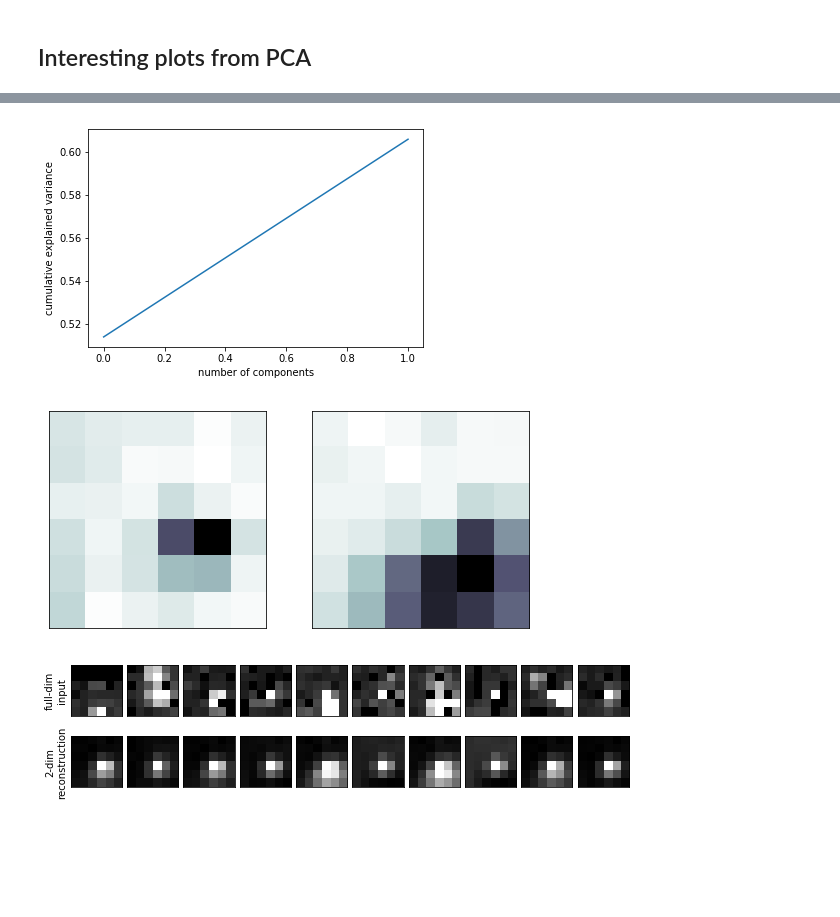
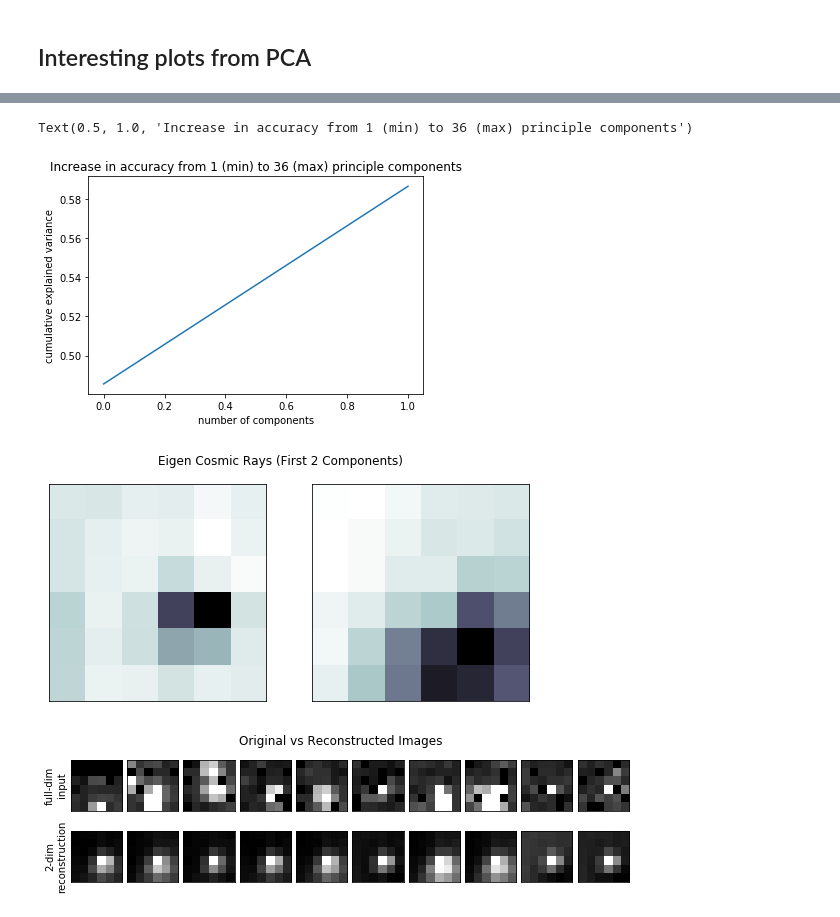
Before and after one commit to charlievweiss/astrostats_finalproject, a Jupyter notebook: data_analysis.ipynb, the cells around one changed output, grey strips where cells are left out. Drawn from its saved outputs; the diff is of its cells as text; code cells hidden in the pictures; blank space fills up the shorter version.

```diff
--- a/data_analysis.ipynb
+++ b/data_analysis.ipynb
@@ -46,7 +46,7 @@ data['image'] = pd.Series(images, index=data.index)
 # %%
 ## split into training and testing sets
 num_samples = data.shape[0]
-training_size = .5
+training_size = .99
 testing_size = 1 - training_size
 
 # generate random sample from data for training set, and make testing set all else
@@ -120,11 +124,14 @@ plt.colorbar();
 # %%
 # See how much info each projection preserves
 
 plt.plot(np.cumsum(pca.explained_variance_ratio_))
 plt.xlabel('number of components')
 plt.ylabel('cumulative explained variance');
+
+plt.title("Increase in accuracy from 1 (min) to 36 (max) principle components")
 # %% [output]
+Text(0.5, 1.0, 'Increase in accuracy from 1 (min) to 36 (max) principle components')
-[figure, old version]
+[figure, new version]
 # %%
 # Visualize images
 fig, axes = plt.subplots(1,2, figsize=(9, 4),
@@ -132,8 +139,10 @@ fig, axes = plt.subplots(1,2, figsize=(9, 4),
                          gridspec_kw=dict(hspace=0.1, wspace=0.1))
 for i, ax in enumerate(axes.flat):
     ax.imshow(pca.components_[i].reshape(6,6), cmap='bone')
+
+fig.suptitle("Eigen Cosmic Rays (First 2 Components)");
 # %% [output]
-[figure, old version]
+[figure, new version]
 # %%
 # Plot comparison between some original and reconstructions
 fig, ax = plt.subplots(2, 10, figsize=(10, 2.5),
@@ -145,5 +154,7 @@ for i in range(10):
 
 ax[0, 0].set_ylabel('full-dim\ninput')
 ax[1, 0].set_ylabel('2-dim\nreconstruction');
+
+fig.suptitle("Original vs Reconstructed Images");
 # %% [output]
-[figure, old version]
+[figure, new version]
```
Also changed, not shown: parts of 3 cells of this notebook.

--

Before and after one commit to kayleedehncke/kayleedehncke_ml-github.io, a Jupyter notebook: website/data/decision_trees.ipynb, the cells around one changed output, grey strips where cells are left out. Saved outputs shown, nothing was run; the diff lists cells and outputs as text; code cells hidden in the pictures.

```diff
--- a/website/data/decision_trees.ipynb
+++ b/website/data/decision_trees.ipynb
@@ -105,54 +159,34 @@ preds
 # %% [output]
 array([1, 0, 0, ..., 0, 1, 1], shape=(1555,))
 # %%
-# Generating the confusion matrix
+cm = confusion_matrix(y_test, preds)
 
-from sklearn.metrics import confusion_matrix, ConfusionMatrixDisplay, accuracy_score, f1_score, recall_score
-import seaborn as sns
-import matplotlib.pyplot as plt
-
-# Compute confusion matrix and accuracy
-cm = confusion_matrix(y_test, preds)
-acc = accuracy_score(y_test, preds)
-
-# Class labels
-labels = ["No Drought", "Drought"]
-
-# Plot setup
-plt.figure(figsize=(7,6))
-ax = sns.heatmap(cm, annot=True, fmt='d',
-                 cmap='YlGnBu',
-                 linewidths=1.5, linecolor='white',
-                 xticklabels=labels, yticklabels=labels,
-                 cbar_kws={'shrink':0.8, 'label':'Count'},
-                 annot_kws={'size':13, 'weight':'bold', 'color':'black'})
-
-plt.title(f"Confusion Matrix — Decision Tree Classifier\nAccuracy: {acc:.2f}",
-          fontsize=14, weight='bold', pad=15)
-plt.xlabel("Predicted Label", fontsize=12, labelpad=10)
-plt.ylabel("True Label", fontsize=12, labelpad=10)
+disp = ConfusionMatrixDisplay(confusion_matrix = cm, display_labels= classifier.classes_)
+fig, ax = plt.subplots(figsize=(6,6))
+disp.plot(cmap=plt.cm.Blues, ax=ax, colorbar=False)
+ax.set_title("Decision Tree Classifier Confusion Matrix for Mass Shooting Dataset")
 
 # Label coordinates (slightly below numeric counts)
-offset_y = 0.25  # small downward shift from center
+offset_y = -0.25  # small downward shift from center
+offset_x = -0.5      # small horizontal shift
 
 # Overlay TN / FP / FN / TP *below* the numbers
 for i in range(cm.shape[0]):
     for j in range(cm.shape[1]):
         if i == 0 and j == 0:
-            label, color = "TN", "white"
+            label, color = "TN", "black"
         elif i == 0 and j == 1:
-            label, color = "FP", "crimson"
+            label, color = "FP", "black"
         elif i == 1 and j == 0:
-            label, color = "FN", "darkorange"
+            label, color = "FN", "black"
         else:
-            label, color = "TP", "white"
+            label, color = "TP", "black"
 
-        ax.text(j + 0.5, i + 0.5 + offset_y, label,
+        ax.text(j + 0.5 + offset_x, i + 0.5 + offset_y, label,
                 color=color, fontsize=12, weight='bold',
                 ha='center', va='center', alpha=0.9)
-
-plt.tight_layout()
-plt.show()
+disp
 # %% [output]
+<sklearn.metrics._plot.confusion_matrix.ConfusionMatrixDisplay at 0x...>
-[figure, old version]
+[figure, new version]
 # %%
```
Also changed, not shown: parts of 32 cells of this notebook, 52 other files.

## Description of the task
How many lines of the listing contain the word "subplots"? Reply with only the number.

## Your solution
4